> [DATA]:
————

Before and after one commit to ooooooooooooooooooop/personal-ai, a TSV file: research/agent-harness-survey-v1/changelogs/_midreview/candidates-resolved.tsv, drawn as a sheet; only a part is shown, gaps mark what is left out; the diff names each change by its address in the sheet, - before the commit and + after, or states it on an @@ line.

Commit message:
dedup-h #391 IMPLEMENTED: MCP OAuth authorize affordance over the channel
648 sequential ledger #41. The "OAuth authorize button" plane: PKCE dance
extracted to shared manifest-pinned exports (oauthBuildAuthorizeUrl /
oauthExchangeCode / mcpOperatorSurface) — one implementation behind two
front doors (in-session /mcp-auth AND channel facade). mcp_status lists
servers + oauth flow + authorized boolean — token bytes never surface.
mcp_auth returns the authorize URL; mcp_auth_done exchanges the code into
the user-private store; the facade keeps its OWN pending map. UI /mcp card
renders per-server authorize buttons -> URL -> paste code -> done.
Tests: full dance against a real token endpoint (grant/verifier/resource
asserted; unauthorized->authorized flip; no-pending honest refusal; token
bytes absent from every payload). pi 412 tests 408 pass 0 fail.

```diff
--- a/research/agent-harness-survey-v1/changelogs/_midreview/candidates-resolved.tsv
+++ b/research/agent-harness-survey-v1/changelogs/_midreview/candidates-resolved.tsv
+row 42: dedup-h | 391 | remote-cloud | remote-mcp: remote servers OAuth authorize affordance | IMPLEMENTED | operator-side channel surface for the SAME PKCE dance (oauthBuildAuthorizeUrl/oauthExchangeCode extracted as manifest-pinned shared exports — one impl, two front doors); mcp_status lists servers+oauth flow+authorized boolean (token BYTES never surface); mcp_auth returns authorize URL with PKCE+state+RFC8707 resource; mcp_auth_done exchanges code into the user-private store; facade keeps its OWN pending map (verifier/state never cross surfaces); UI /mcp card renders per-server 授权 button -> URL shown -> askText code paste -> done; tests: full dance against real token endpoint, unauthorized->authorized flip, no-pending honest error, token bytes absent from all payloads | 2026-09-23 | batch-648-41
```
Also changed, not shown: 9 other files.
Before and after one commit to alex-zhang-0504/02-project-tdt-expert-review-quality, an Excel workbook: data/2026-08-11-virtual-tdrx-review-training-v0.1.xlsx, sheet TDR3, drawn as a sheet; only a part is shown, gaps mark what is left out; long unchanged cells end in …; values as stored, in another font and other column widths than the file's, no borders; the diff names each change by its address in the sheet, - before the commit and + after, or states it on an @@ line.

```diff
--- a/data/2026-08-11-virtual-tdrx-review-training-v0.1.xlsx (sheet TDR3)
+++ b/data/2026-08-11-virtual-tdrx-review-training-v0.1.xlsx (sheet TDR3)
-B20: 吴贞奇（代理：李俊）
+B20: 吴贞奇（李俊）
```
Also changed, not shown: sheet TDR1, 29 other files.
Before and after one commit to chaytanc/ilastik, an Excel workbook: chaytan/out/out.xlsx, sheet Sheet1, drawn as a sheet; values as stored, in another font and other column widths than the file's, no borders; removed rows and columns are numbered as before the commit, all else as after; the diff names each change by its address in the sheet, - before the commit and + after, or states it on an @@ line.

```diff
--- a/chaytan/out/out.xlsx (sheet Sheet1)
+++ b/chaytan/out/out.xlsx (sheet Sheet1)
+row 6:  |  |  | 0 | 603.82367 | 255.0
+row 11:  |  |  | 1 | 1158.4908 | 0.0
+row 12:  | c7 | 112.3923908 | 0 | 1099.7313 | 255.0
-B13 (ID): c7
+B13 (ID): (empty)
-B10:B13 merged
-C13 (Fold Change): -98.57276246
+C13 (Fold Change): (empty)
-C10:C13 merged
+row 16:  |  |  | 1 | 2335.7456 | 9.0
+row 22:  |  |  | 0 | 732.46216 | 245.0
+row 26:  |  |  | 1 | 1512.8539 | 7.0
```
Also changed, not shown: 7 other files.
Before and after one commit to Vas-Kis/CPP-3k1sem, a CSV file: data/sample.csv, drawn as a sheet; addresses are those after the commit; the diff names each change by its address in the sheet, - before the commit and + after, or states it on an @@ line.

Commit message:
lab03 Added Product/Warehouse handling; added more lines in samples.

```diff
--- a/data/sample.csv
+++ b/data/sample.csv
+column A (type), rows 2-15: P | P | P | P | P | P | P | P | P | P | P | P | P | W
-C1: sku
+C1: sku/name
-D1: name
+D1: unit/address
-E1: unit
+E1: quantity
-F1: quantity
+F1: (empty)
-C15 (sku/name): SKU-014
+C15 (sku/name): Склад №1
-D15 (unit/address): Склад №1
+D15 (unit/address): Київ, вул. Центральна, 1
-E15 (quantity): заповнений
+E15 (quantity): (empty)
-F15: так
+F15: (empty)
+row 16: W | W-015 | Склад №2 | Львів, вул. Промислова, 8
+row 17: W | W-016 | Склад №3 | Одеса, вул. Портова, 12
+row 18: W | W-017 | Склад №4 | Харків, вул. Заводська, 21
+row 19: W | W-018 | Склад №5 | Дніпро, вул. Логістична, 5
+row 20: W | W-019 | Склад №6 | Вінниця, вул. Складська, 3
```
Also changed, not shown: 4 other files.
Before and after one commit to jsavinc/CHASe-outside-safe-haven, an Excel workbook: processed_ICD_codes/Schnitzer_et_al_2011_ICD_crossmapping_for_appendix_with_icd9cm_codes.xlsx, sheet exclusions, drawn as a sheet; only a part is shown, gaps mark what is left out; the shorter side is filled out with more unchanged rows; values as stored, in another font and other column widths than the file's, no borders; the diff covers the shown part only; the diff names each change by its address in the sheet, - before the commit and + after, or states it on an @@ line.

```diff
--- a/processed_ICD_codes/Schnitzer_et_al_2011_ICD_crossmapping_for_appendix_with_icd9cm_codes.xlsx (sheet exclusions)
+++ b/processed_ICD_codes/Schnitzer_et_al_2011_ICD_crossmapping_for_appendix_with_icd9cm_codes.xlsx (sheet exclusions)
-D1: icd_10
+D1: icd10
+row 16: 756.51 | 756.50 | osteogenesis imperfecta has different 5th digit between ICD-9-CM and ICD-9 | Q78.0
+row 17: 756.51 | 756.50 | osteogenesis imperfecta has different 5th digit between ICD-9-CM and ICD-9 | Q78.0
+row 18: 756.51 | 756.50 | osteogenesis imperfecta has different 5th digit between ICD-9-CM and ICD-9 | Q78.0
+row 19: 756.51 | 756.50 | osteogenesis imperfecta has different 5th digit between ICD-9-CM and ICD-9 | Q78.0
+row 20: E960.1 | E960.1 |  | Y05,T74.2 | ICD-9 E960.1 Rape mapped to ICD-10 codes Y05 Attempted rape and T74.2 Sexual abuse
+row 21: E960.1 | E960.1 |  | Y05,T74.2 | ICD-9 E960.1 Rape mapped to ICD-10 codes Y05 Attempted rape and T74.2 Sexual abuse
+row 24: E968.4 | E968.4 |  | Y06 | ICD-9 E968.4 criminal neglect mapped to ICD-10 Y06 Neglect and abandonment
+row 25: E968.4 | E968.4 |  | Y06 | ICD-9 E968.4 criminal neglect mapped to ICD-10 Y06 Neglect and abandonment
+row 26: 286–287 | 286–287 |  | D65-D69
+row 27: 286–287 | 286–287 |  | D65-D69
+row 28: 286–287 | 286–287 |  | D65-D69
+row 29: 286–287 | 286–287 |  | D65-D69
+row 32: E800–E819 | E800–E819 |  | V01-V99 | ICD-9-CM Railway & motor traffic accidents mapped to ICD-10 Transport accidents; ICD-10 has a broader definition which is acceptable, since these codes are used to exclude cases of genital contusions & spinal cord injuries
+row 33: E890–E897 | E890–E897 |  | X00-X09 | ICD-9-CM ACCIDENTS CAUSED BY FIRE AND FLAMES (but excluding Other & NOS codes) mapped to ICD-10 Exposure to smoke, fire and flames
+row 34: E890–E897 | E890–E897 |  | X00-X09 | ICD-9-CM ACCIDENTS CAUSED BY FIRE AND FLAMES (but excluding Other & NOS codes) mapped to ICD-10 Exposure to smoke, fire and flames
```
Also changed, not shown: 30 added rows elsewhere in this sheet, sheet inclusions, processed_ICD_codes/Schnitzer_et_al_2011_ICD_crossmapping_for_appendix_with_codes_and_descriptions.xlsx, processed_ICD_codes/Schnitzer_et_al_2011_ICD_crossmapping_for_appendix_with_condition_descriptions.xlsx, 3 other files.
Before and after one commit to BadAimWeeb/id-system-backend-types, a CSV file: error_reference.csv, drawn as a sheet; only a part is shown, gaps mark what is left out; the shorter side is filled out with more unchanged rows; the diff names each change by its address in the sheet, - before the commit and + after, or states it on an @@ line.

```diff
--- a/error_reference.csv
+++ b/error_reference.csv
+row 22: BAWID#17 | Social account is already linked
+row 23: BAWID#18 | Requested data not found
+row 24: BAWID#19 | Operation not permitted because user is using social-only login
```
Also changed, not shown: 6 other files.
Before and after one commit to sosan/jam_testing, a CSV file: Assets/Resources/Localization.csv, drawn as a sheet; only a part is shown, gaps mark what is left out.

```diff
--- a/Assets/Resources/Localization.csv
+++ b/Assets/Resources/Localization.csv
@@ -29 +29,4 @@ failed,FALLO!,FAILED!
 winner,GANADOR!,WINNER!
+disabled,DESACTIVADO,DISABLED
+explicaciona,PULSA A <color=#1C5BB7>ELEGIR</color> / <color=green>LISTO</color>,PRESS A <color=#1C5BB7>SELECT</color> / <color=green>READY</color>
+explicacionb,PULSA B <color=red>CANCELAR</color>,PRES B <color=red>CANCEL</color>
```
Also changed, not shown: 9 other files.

————

> [EXERCISE REQUIREMENTS]:
Which lines above contain the word "empty"? Show each of them.

> [RESULT]:
+B13 (ID): (empty)
+C13 (Fold Change): (empty)
+F1: (empty)
+E15 (quantity): (empty)
+F15: (empty)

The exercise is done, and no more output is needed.